Let’s start with the dark. Along Lake Michigan where the state’s upper and lower peninsulas meet in Mackinaw City, Headlands International Dark Sky Park drew my attention mostly because of its name: what the heck is an International Dark Sky Park? Is it a few acres of forest beyond the ambient light of the city . . . maybe a couple of trails through the trees with benches and interpretive signs? Turns it was all of that and much more.
I’d best describe the Headlands as an escape; a place where you go to be awed, to put your imagination to work. Sure, it’s a park with trails, viewing areas and signs, but it’s also a great place to go and forget about the little things in daily life and look at the bigger things above and around us. The 600-acre grounds are open every minute of every day and often host gatherings and guest speakers for special events like the summer and winter solstices, meteor showers, lunar and solar eclipses, even the Northern Lights.
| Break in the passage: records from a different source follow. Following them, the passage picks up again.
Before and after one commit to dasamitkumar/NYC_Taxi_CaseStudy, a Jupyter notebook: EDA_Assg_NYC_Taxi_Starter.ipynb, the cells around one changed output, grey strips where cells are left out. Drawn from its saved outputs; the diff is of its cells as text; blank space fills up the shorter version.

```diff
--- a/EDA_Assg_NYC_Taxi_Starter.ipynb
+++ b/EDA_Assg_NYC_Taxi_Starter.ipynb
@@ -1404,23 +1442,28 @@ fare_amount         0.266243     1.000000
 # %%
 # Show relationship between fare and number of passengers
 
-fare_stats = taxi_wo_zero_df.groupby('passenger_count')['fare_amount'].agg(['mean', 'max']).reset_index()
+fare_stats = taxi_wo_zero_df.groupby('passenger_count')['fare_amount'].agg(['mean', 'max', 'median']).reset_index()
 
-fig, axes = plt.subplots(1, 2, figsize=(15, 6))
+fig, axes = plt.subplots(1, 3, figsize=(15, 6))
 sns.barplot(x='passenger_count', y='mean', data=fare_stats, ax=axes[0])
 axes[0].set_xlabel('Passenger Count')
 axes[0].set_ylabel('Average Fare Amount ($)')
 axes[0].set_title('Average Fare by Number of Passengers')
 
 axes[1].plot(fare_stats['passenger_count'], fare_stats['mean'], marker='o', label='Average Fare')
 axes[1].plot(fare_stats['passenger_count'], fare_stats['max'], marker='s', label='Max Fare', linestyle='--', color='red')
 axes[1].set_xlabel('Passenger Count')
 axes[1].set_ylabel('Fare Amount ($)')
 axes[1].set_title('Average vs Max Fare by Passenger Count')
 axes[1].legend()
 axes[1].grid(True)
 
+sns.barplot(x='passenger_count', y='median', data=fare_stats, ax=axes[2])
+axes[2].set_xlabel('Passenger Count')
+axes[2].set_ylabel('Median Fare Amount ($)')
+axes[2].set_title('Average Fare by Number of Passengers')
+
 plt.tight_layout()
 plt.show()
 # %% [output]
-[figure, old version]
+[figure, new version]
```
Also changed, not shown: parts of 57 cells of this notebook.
The crown jewel of the park is an 18-foot Ash-Dome and a 20” PlaneWave telescope inside the beautiful just-built Waterfront Event Center. I was lucky enough to run into the Park’s director, Mary Stewart Adams, whose knowledge of the night skies is only exceeded by her passion for celestial phenomena. Her personal mantra says a lot about her and the goal of the Headlands: “My mission is not to protect the night sky, but to protect the human imagination.”
In a world where time always seems to go by too fast, the Headlands is a needed space where senses are dulled so the mind can be opened. I don’t expect it to remain a dark secret much longer . . . it is exactly what Pure Michigan tries to be: an escape from the everyday to the extraordinary.
I might say the same about that deep secret. Who knew one of America’s 13 national marine sanctuaries — with more than 100 shipwrecks in it — was to be found in Michigan? I certainly didn’t, until my serendipitous road trip from the Headlands followed the shore of Lake Huron southeast to the Thunder Bay National Marine Sanctuary in Alpena.
One of the best things about the Sanctuary is you can decide exactly how deep you want to go or how wet you want to get. If you’re looking to hear the stories and see the videos and photos from land, the Great Lakes Maritime Heritage Center has you covered. If you want to get close to a few shipwrecks but have someone else take you there, there’s a fabulous glass-bottom boat tour that offers colorful stories and stunning close-up views. And if you’re up for the ultimate experience, charter operators have the gear and knowledge to send you down to Shipwreck Alley, where between 20 and 120 feet below the surface two centuries of lost vessels lie, from wooden schooners to modern freighters.
Like the Headlands, the whole Alpena area — what they call Michigan’s sunrise coast — is indeed off the radar now, but probably not for long. There’s just too much to offer for these deep and dark places to remain secrets much longer.